**** Source material ****

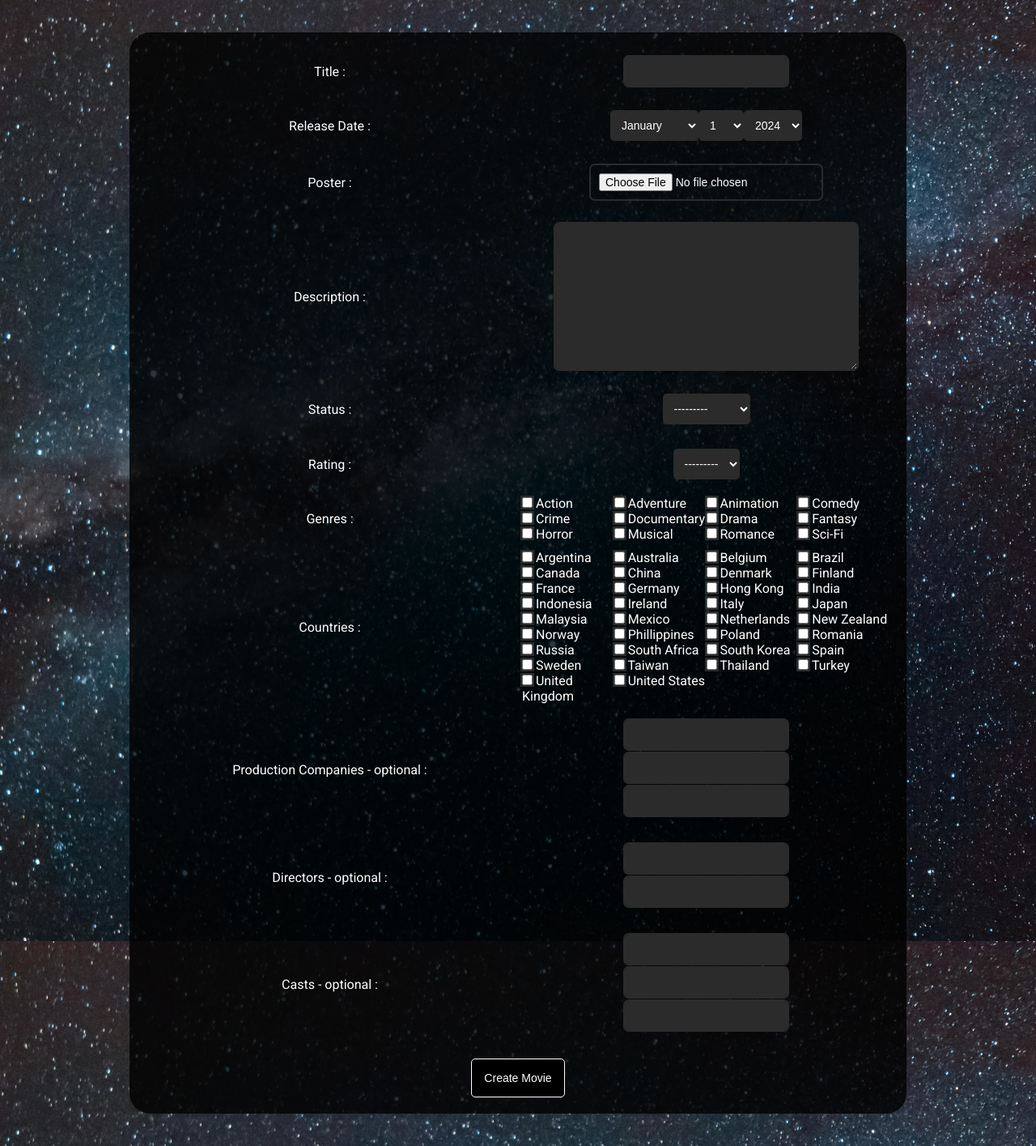
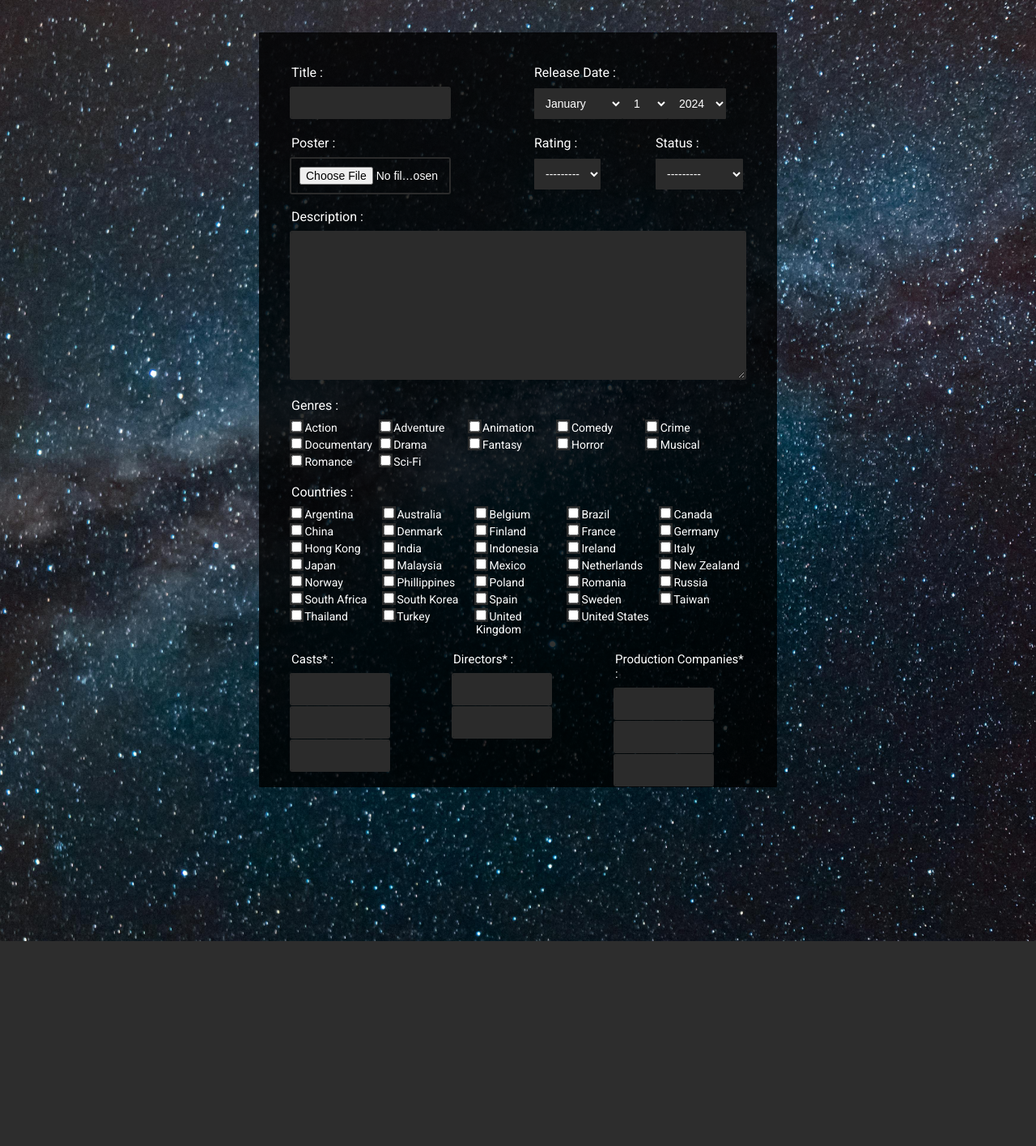
Before and after one commit to HenryOo262/movie-streaming-app-django, a Django app: template series_app/templates/series_create.html in a window 1280 px wide. Shown: the part 80-1495 px from the top of the page at 81% size. After the commit the page ends 1242 px from the top, so only its background shows below. Run offline with Django 5.2, Linux system fonts and the light colour scheme; the template is opened without the code that fills it: values that come from a table or form of the project are taken from there, others are empty; data comes from the database, SQL or seed files in the repository; both versions use the stored data as it was after the commit.

Commit message:
admin gui

```diff
--- a/movie_app/forms.py
+++ b/movie_app/forms.py
@@ -38,7 +38,7 @@ class MovieForm(forms.ModelForm):
     )
 
     director = forms.CharField(
-        label='Directors - optional',
+        label='Directors*',
         required=False,
         widget=forms.TextInput({'list':'director-list'})
     )
@@ -50,7 +50,7 @@ class MovieForm(forms.ModelForm):
     )
 
     cast = forms.CharField(
-        label='Casts - optional',
+        label='Casts*',
         required=False,
         widget=forms.TextInput({'list':'cast-list'})
     )
@@ -68,7 +68,7 @@ class MovieForm(forms.ModelForm):
     )
 
     production = forms.CharField(
-        label='Production Companies - optional',
+        label='Production Companies*',
         required=False,
         widget=forms.TextInput({'list':'production-list'})
     )
--- a/movie_app/static/css/movie_form.css
+++ b/movie_app/static/css/movie_form.css
@@ -24,27 +24,54 @@ body {
 
     position: relative;
 
-    width: 75vw;
+    width: 50vw;
+    height: 75vh;
+
+    margin: 40px auto;
+    padding: 40px;
+
+    overflow: scroll;
+    overflow-x: hidden;
+    border-radius: 1px;
+}
+
+.upload-form {
+    background-color: rgba(0, 0, 0, 0.8);
+    color: #ffffff;
+
+    position: relative;
+
+    width: 35vw;
     height: auto;
 
     margin: 40px auto;
-    padding: 20px;
+    padding: 40px;
 
-    border-radius: 25px;
+    overflow: hidden;
+    border-radius: 1px;
 }
 
 .form input, .form textarea {
     background-color: #2b2b2b;
     color: #ffffff;
 
+    width: 75%;
     padding: 10px;
     font-size: 14px;
 
     outline: solid 2px #2b2b2b;
     border: none;
-    border-radius: 5px;
+    border-radius: 1px;
 
     transition-duration: 0.4s;
+}
+
+.form input[type="checkbox"] {
+    width: fit-content;
+}
+
+.form textarea {
+    width: 100%;
 }
 
 .form input:focus, .form textarea:focus {
@@ -61,7 +88,7 @@ body {
 
     outline: none;
     border: none;
-    border-radius: 5px;
+    border-radius: 1px;
 }
 
 .form input[type='file'] {
@@ -72,29 +99,52 @@ body {
 .grid-wrapper {
     display: grid;
     grid-template-columns: 1fr 1fr;
-    gap: 10px;
+    column-gap: 40px;
+}
+
+.grid-wrapper-2 {
+    display: grid;
+    grid-template-columns: 1fr 1fr 1fr;
+    column-gap: 40px;
+}
+
+.grid-wrapper-2 .cell .cell-title {
+    font-size: 15px;
+}
+
+.cell-title {
+    margin-bottom: 10px;
+    width: 100%;
+}
+
+.cell-input {
+    width: 100%;
 }
 
 .cell {
-    margin: 10px auto;
+    width: 100%;
+    margin-bottom: 20px;
 
     display: flex;
-    align-items: center;
-    justify-content: center;
+    flex-direction: column;
+    align-items: start;
+    justify-content: start;
 }
 
 .checkbox-cell {
+    font-size: 14px;
+
     display: grid;
-    grid-template-columns: 1fr 1fr 1fr 1fr;
+    grid-template-columns: 1fr 1fr 1fr 1fr 1fr;
+    column-gap: 10px;
+    row-gap: 5px;
 }
 
 .cell-multiinput {
-    margin: 10px auto;
-
     display: flex;
     flex-direction: column;
-    align-items: center;
-    justify-content: center;
+    align-items: start;
+    justify-content: start;
 }
 
 .cell-multiinput input {
@@ -102,8 +152,6 @@ body {
 }
 
 .button-wrapper {
-    margin-top: 20px;
-
     display: flex;
     align-items: center;
     justify-content: center;
--- a/series_app/forms.py
+++ b/series_app/forms.py
@@ -38,7 +38,7 @@ class SeriesForm(forms.ModelForm):
     )
 
     director = forms.CharField(
-        label='Directors - optional',
+        label='Directors*',
         required=False,
         widget=forms.TextInput({'list':'director-list'})
     )
@@ -50,7 +50,7 @@ class SeriesForm(forms.ModelForm):
     )
 
     cast = forms.CharField(
-        label='Casts - optional',
+        label='Casts*',
         required=False,
         widget=forms.TextInput({'list':'cast-list'})
     )
@@ -68,7 +68,7 @@ class SeriesForm(forms.ModelForm):
     )
 
     production = forms.CharField(
-        label='Production Companies - optional',
+        label='Production Companies*',
         required=False,
         widget=forms.TextInput({'list':'production-list'})
     )
--- a/series_app/templates/series_create.html
+++ b/series_app/templates/series_create.html
@@ -11,54 +11,77 @@
     <form id="form" class="form" method="POST" enctype="multipart/form-data" action="{% url 'series_app.series_create' %}">
         {% csrf_token %}
         <div class="grid-wrapper">
-            <div class="cell"> {{form.title.label}} : </div>
-            <div class="cell"> {{form.title}} </div>
-            <div class="cell"> {{form.releaseDate.label}} : </div>
-            <div class="cell"> {{form.releaseDate}} </div>
-            <div class="cell"> {{form.poster.label}} : </div>
-            <div class="cell"> {{form.poster}} </div>
-            <div class="cell"> {{form.description.label}} : </div>
-            <div class="cell"> {{form.description}} </div>
-            <div class="cell"> {{form.status.label}} : </div>
-            <div class="cell"> {{form.status}} </div>
-            <div class="cell"> {{form.rating.label}} : </div>
-            <div class="cell"> {{form.rating}} </div>
-            <div class="cell"> {{form.genre.label}} : </div>
+            <div class="cell">
+                <div class="cell-title"> {{form.title.label}} : </div>
+                <div class="cell-input"> {{form.title}} </div>
+            </div>
+            <div class="cell">
+                <div class="cell-title"> {{form.releaseDate.label}} : </div>
+                <div class="cell-input"> {{form.releaseDate}} </div>
+            </div>
+            <div class="cell">
+                <div class="cell-title"> {{form.poster.label}} :</div>
+                <div class="cell-input"> {{form.poster}} </div>
+            </div>
+            <div class="grid-wrapper">
+                <div class="cell">
+                    <div class="cell-title"> {{form.rating.label}} : </div>
+                    <div class="cell-input"> {{form.rating}} </div>
+                </div>
+                <div class="cell">
+                    <div class="cell-title"> {{form.status.label}} : </div>
+                    <div class="cell-input"> {{form.status}} </div>
+                </div>
+            </div>
+        </div>
+        <div class="cell">
+            <div class="cell-title"> {{form.description.label}} : </div>
+            <div class="cell-input"> {{form.description}} </div>
+        </div>
+        <div class="cell">
+            <div class="cell-title"> {{form.genre.label}} : </div>
             <div class="checkbox-cell">
                 {% for checkbox in form.genre %}
-                    <div>
-                        {{ checkbox.tag }} {{ checkbox.choice_label }}
-                    </div>
+                    <div> {{ checkbox.tag }} {{ checkbox.choice_label }} </div>
                 {% endfor %}
             </div>
-            <div class="cell"> {{form.country.label}} : </div>
+       </div>
+       <div class="cell">
+            <div class="cell-title"> {{form.country.label}} : </div>
                 <div class="checkbox-cell">
                     {% for checkbox in form.country %}
-                    <div>
-                        {{ checkbox.tag }} {{ checkbox.choice_label }}
-                    </div>
+                        <div> {{ checkbox.tag }} {{ checkbox.choice_label }} </div>
                     {% endfor %}
                 </div>
-            <div class="cell"> {{form.production.label}} : </div>
-            <div class="cell-multiinput">
-                {{form.production}}
-                {{form.coproduction1}}
-                {{form.coproduction2}}
             </div>
-            <div class="cell"> {{form.director.label}} : </div>
-            <div class="cell-multiinput">
-                {{form.director}}
-                {{form.codirector}}
         </div>
-            <div class="cell"> {{form.cast.label}} : </div>
+        <div class="grid-wrapper-2">
+            <div class="cell">
+                <div class="cell-title"> {{form.cast.label}} : </div>
                 <div class="cell-multiinput">
                     {{form.cast}}
                     {{form.cocast1}}
                     {{form.cocast2}}
                 </div>
             </div>
+            <div class="cell">
+                <div class="cell-title"> {{form.director.label}} : </div>
+                <div class="cell-multiinput">
+                    {{form.director}}
+                    {{form.codirector}}
+                </div>
+            </div>
+            <div class="cell">
+                <div class="cell-title"> {{form.production.label}} : </div>
+                <div class="cell-multiinput">
+                    {{form.production}}
+                    {{form.coproduction1}}
+                    {{form.coproduction2}}
+                </div>
+            </div>
+        </div>
         <div class="button-wrapper">
-            <button id="button" type="submit"> Create Movie </button>
+            <button id="button" type="submit"> Create Series </button>
         </div>
         <datalist id="production-list">
             {% for production in productions %}
```
Also changed, not shown: movie_app/templates/movie_create.html (+48 -29 lines), movie_app/templates/movie_upload.html (+13 -7 lines), series_app/templates/series_upload.html (+21 -11 lines), db.sqlite3, 1 other file. Lines whose indentation alone changed are shown as unchanged.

****

**Exercise aim:** Could you copy every line from the records that has "country" in it?

**Your response:**
-            <div class="cell"> {{form.country.label}} : </div>
+            <div class="cell-title"> {{form.country.label}} : </div>
                     {% for checkbox in form.country %}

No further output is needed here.